What needs to be done: Only the pictures are to be dropped, and the rest of the data should be copied exactly.

Data records:
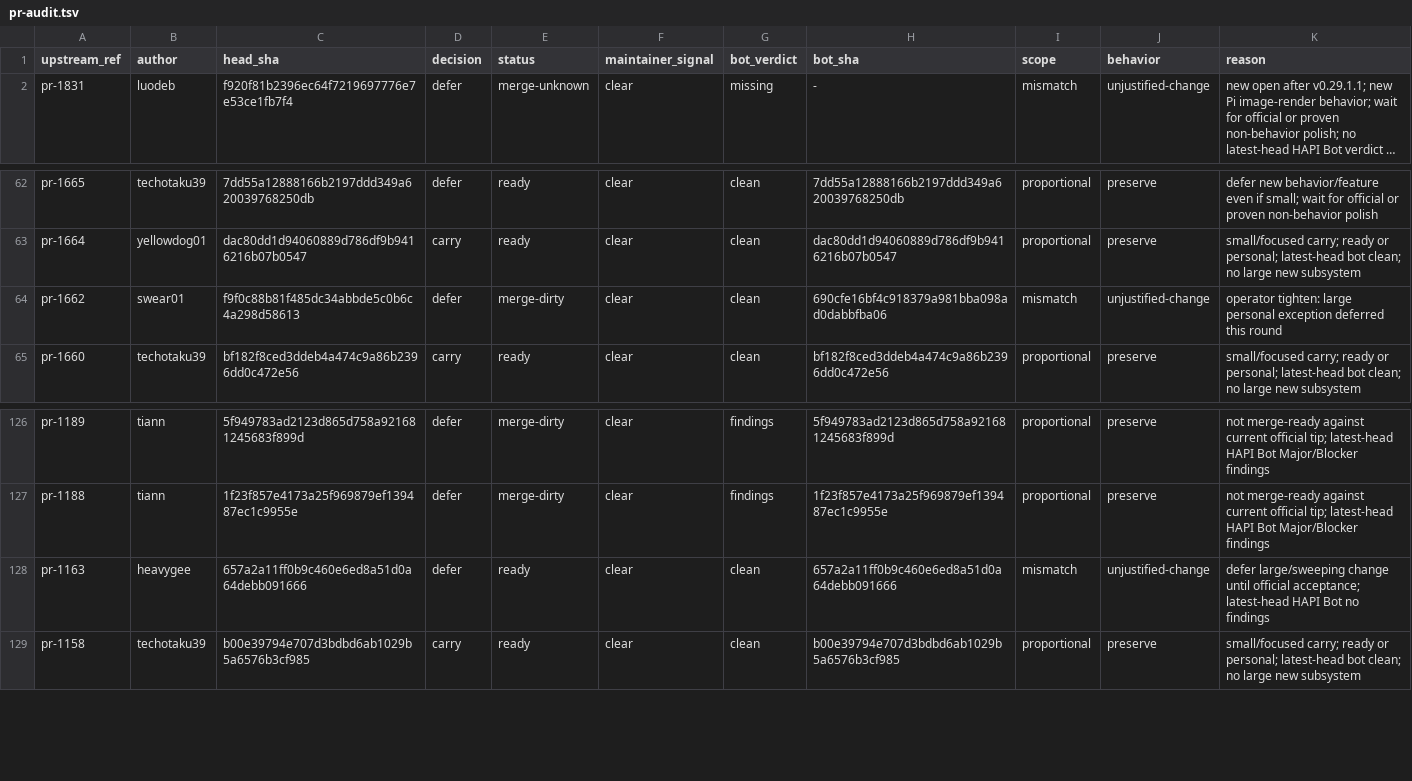
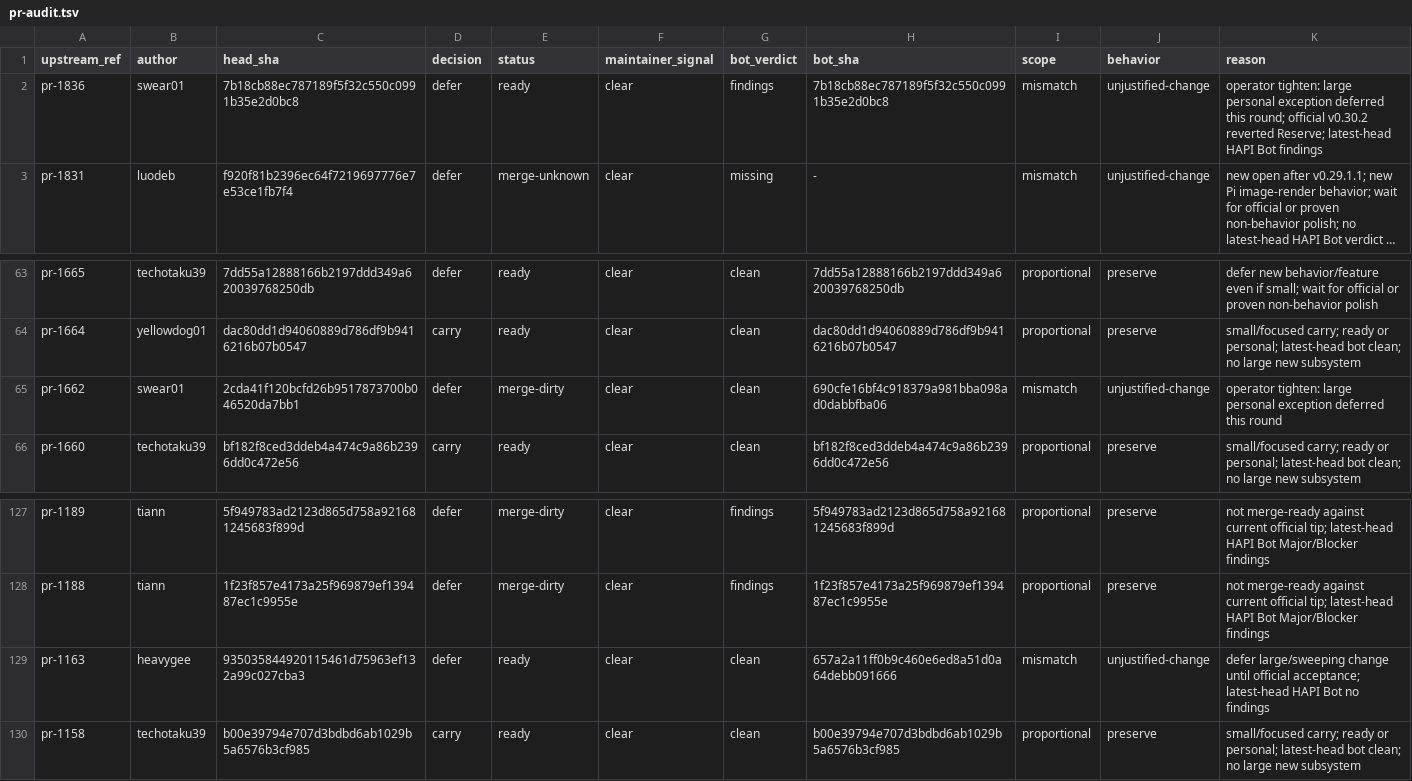
Before and after one commit to swear01/hapi, a TSV file: tools/maintenance/releases/v0.30.2.1/pr-audit.tsv, drawn as a sheet; only a part is shown, gaps mark what is left out; long unchanged cells end in …; addresses are those after the commit; the diff names each change by its address in the sheet, - before the commit and + after, or states it on an @@ line.

```diff
--- a/tools/maintenance/releases/v0.30.2.1/pr-audit.tsv
+++ b/tools/maintenance/releases/v0.30.2.1/pr-audit.tsv
+row 2: pr-1836 | swear01 | 7b18cb88ec787189f5f32c550c0991b35e2d0bc8 | defer | ready | clear | findings | 7b18cb88ec787189f5f32c550c0991b35e2d0bc8 | mismatch | unjustified-change | operator tighten: large personal exception deferred this round; official v0.30.2 reverted Reserve; latest-head HAPI Bot findings
-C65 (head_sha): f9f0c88b81f485dc34abbde5c0b6c4a298d58613
+C65 (head_sha): 2cda41f120bcfd26b9517873700b046520da7bb1
-C129 (head_sha): 657a2a11ff0b9c460e6ed8a51d0a64debb091666
+C129 (head_sha): 935035844920115461d75963ef132a99c027cba3
```
Also changed, not shown: tools/maintenance/releases/v0.30.2.1/manifest.tsv, 3 other files.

Response to the task:
Before and after one commit to swear01/hapi, a TSV file: tools/maintenance/releases/v0.30.2.1/pr-audit.tsv, drawn as a sheet; only a part is shown, gaps mark what is left out; long unchanged cells end in …; addresses are those after the commit; the diff names each change by its address in the sheet, - before the commit and + after, or states it on an @@ line.

```diff
--- a/tools/maintenance/releases/v0.30.2.1/pr-audit.tsv
+++ b/tools/maintenance/releases/v0.30.2.1/pr-audit.tsv
+row 2: pr-1836 | swear01 | 7b18cb88ec787189f5f32c550c0991b35e2d0bc8 | defer | ready | clear | findings | 7b18cb88ec787189f5f32c550c0991b35e2d0bc8 | mismatch | unjustified-change | operator tighten: large personal exception deferred this round; official v0.30.2 reverted Reserve; latest-head HAPI Bot findings
-C65 (head_sha): f9f0c88b81f485dc34abbde5c0b6c4a298d58613
+C65 (head_sha): 2cda41f120bcfd26b9517873700b046520da7bb1
-C129 (head_sha): 657a2a11ff0b9c460e6ed8a51d0a64debb091666
+C129 (head_sha): 935035844920115461d75963ef132a99c027cba3
```
Also changed, not shown: tools/maintenance/releases/v0.30.2.1/manifest.tsv, 3 other files.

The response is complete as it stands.